What if a parent with medical needs had to move in with you, or another family member living with you, or yourself had an event that required home adaptations, are those expenses tax deductible? According to current IRS guidelines, eligible installments of special equipment or adapting the home for accessibility can be eligible for a tax deduction, if there are capital expenses remaining after the home improvement value is deducted from the costs. (Use a Capital Expense Worksheet the IRS provides to help determine the amount eligible).
To be considered, the changes made must have the primary purpose for the medical care for you, your spouse, or your dependent. Certain improvements made to accommodate a home to your disabled condition, or that of your spouse or your dependents who live with you can be included as a medical expense.
These improvements include, but are not limited to, the following items:
Only reasonable costs to accommodate a home to a disabled condition are considered medical care. Additional costs for architectural or aesthetic improvements, are not considered a medical expense.
Ongoing operation and upkeep can be included. Amounts you pay for operation and upkeep of a capital asset qualify as medical expenses, as long as the main reason for them is medical care. This rule applies even if none or only part of the original cost of the capital asset qualified as a medical care expense.

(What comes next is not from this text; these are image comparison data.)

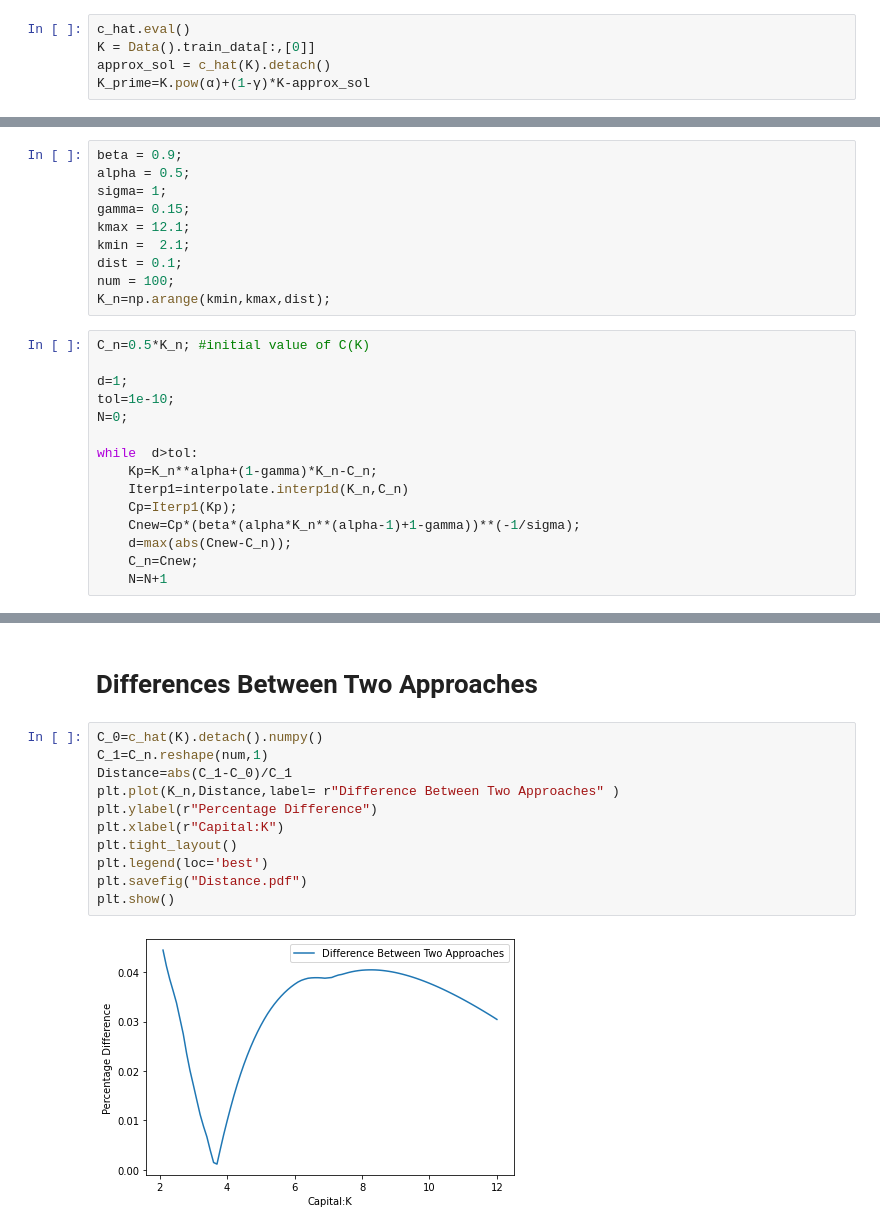
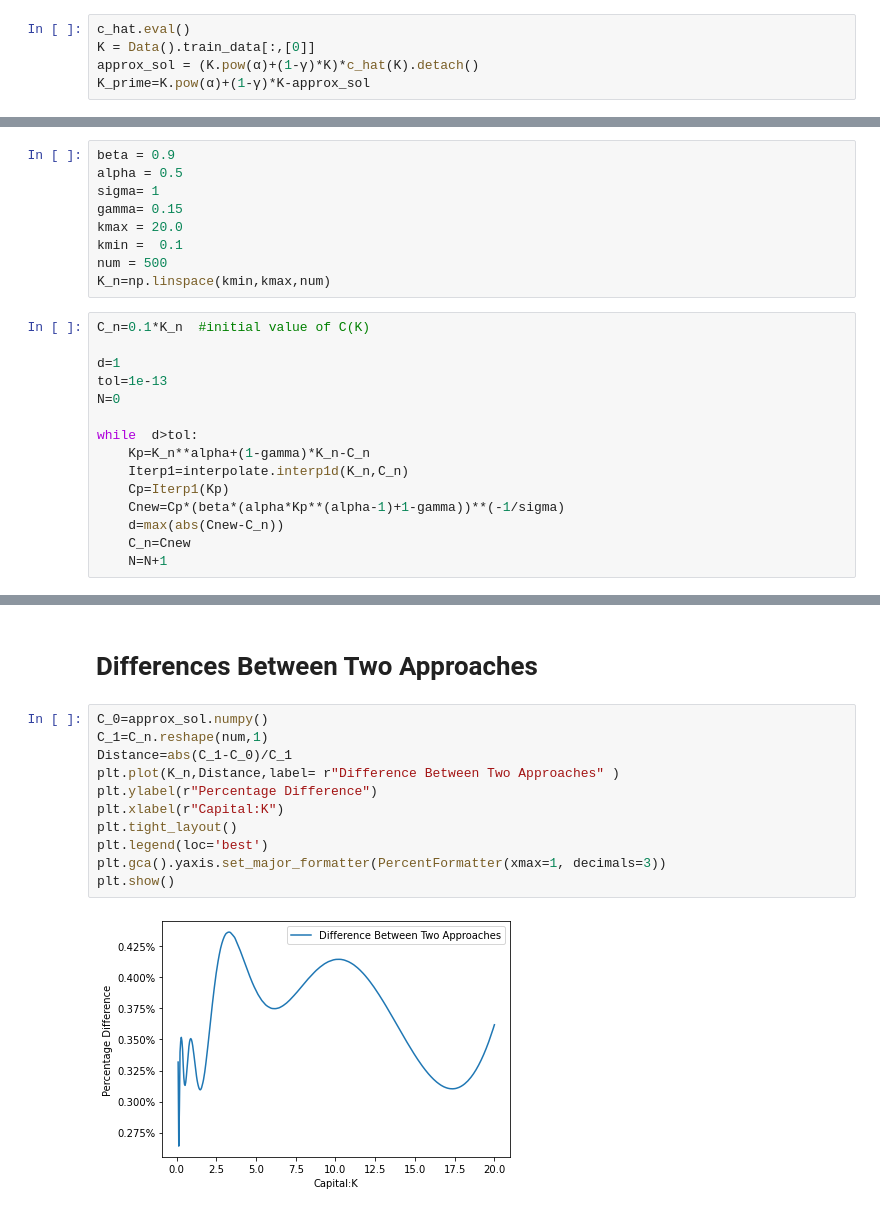
Before and after one commit to SiyuChen-GitHub/Exercises, a Jupyter notebook: NeoGrowth.ipynb, the cells around one changed output, grey strips where cells are left out. Drawn from its saved outputs; the diff is of its cells as text.

```diff
--- a/NeoGrowth.ipynb
+++ b/NeoGrowth.ipynb
@@ -139,5 +146,5 @@ epoch: 1000 , MSE Euler Residuals: 2.26e-05
 # %%
 c_hat.eval()
 K = Data().train_data[:,[0]]
-approx_sol = c_hat(K).detach()
+approx_sol = (K.pow(α)+(1-γ)*K)*c_hat(K).detach()
 K_prime=K.pow(α)+(1-γ)*K-approx_sol
@@ -176,25 +153,24 @@ from scipy import interpolate
 # %%
-beta = 0.9;
-alpha = 0.5;
-sigma= 1;
-gamma= 0.15;
-kmax = 12.1;
-kmin =  2.1;
-dist = 0.1;
-num = 100;
-K_n=np.arange(kmin,kmax,dist);
+beta = 0.9
+alpha = 0.5
+sigma= 1
+gamma= 0.15
+kmax = 20.0
+kmin =  0.1
+num = 500
+K_n=np.linspace(kmin,kmax,num)
 # %%
-C_n=0.5*K_n; #initial value of C(K)
+C_n=0.1*K_n  #initial value of C(K)
 
-d=1;
-tol=1e-10;
-N=0;
+d=1
+tol=1e-13
+N=0
 
 while  d>tol:
-    Kp=K_n**alpha+(1-gamma)*K_n-C_n;
+    Kp=K_n**alpha+(1-gamma)*K_n-C_n
     Iterp1=interpolate.interp1d(K_n,C_n)
-    Cp=Iterp1(Kp);
-    Cnew=Cp*(beta*(alpha*K_n**(alpha-1)+1-gamma))**(-1/sigma);
-    d=max(abs(Cnew-C_n));
-    C_n=Cnew;
+    Cp=Iterp1(Kp)
+    Cnew=Cp*(beta*(alpha*Kp**(alpha-1)+1-gamma))**(-1/sigma)
+    d=max(abs(Cnew-C_n))
+    C_n=Cnew
     N=N+1
@@ -226,15 +202,15 @@ plt.show()
 # %% [markdown]
 # Differences Between Two Approaches
 # %%
-C_0=c_hat(K).detach().numpy()
+C_0=approx_sol.numpy()
 C_1=C_n.reshape(num,1)
 Distance=abs(C_1-C_0)/C_1
 plt.plot(K_n,Distance,label= r"Difference Between Two Approaches" )
 plt.ylabel(r"Percentage Difference")
 plt.xlabel(r"Capital:K")
 plt.tight_layout()
 plt.legend(loc='best')
-plt.savefig("Distance.pdf")
+plt.gca().yaxis.set_major_formatter(PercentFormatter(xmax=1, decimals=3))
 plt.show()
 # %% [output]
-[figure, old version]
+[figure, new version]
```
Also changed, not shown: parts of 15 cells of this notebook.
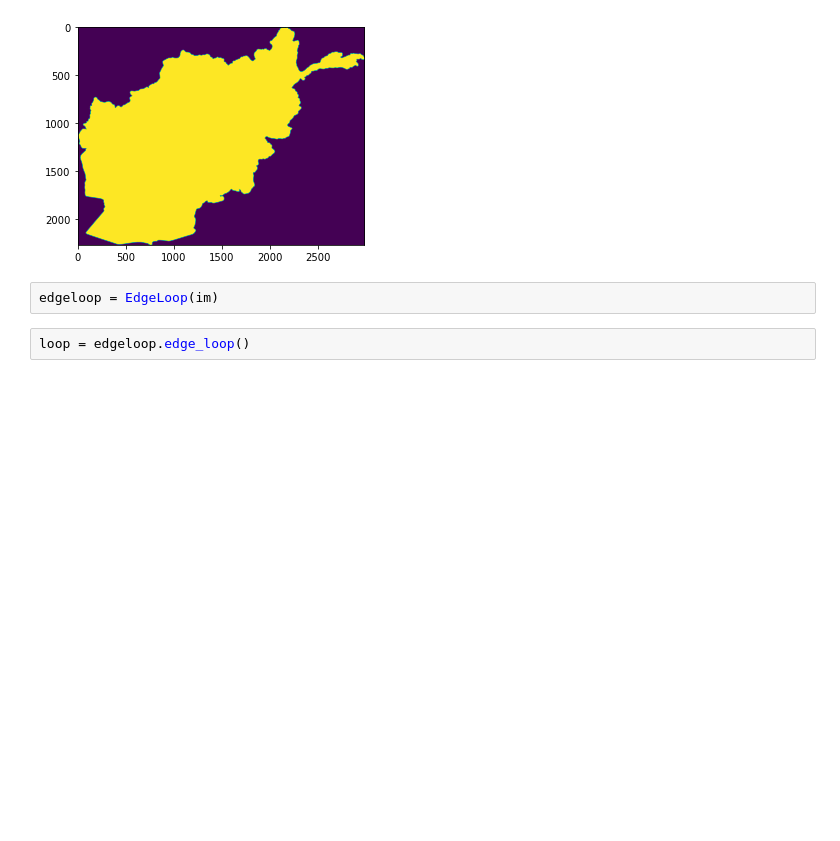
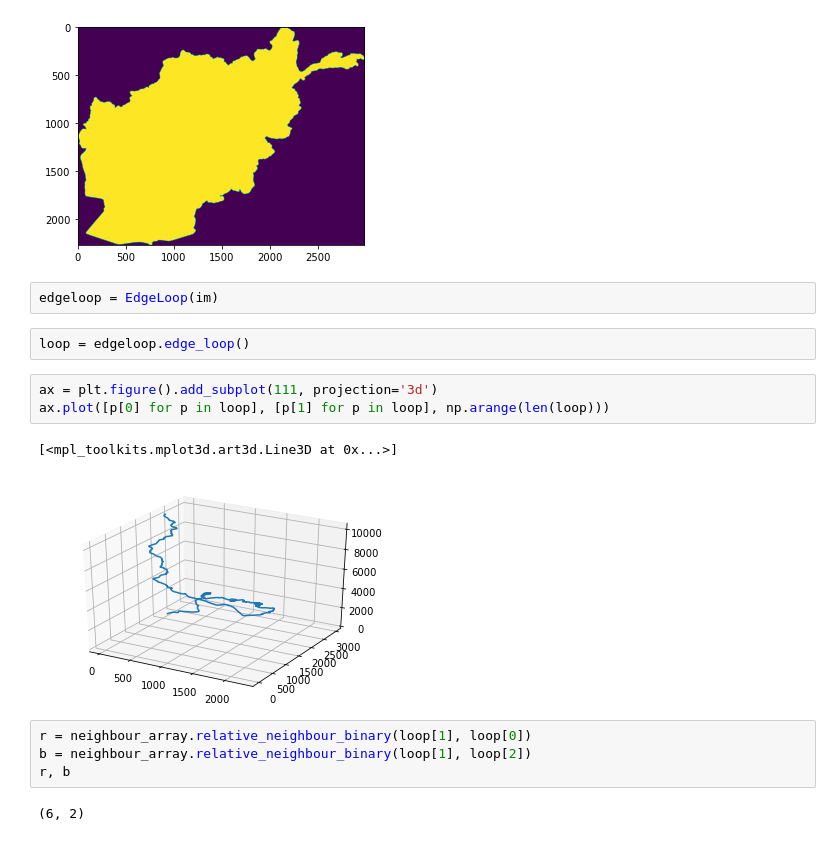
Before and after one commit to ghager93/ConcaveCurveShortening, a Jupyter notebook: edge_loop_class_test.ipynb, the cells around one changed output. Cells and saved outputs as stored; diff of their text form; blank space fills up the shorter version.

Commit message:
serialised relative_neighbour functions

```diff
--- a/edge_loop_class_test.ipynb
+++ b/edge_loop_class_test.ipynb
@@ -16,3 +17,15 @@ plt.imshow(im)
 edgeloop = EdgeLoop(im)
 # %%
 loop = edgeloop.edge_loop()
+# %%
+ax = plt.figure().add_subplot(111, projection='3d')
+ax.plot([p[0] for p in loop], [p[1] for p in loop], np.arange(len(loop)))
+# %% [output]
+[<mpl_toolkits.mplot3d.art3d.Line3D at 0x...>]
+[figure, added]
+# %%
+r = neighbour_array.relative_neighbour_binary(loop[1], loop[0])
+b = neighbour_array.relative_neighbour_binary(loop[1], loop[2])
+r, b
+# %% [output]
+(6, 2)
```
Also changed, not shown: parts of 2 cells of this notebook, 2 other files.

Check the current IRS guidelines, and consult with a tax advisor to be sure what qualifies for a deduction. This article is a guideline not intended to replace the advice of a tax specialist.
Happy Home Remodeling!